## [Exercise prompt]
In the material below, find each line with the string "ball" and copy it.

## [Study material]
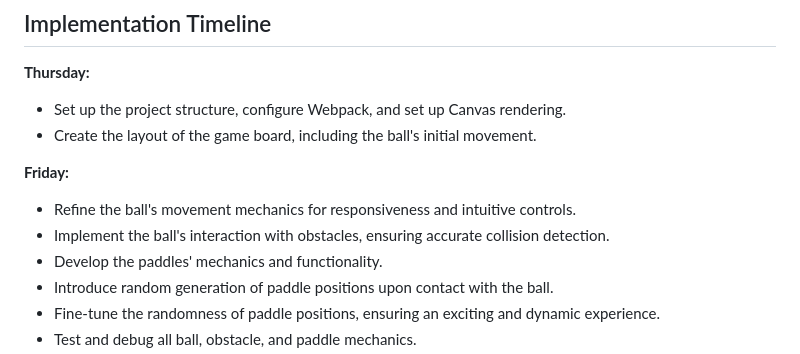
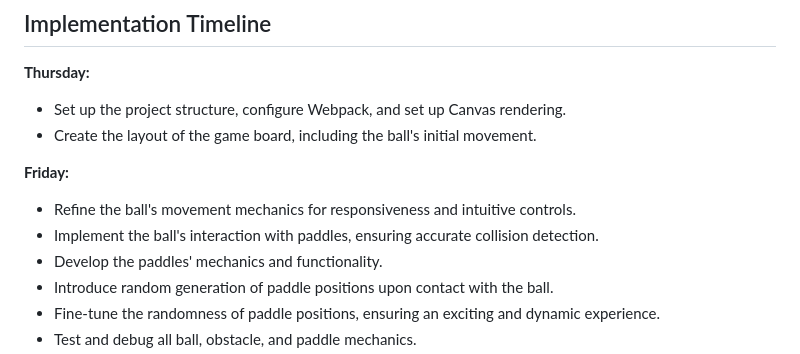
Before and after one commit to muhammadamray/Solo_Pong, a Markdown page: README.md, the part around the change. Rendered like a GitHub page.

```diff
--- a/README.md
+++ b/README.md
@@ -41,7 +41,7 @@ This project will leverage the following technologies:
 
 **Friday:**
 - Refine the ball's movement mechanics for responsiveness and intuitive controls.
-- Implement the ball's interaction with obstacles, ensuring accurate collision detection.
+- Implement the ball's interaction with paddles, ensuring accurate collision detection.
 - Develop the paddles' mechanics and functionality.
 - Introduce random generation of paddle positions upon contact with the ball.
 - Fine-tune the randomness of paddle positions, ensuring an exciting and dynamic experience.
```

## [Output for this exercise]
 - Refine the ball's movement mechanics for responsiveness and intuitive controls.
-- Implement the ball's interaction with obstacles, ensuring accurate collision detection.
+- Implement the ball's interaction with paddles, ensuring accurate collision detection.
 - Introduce random generation of paddle positions upon contact with the ball.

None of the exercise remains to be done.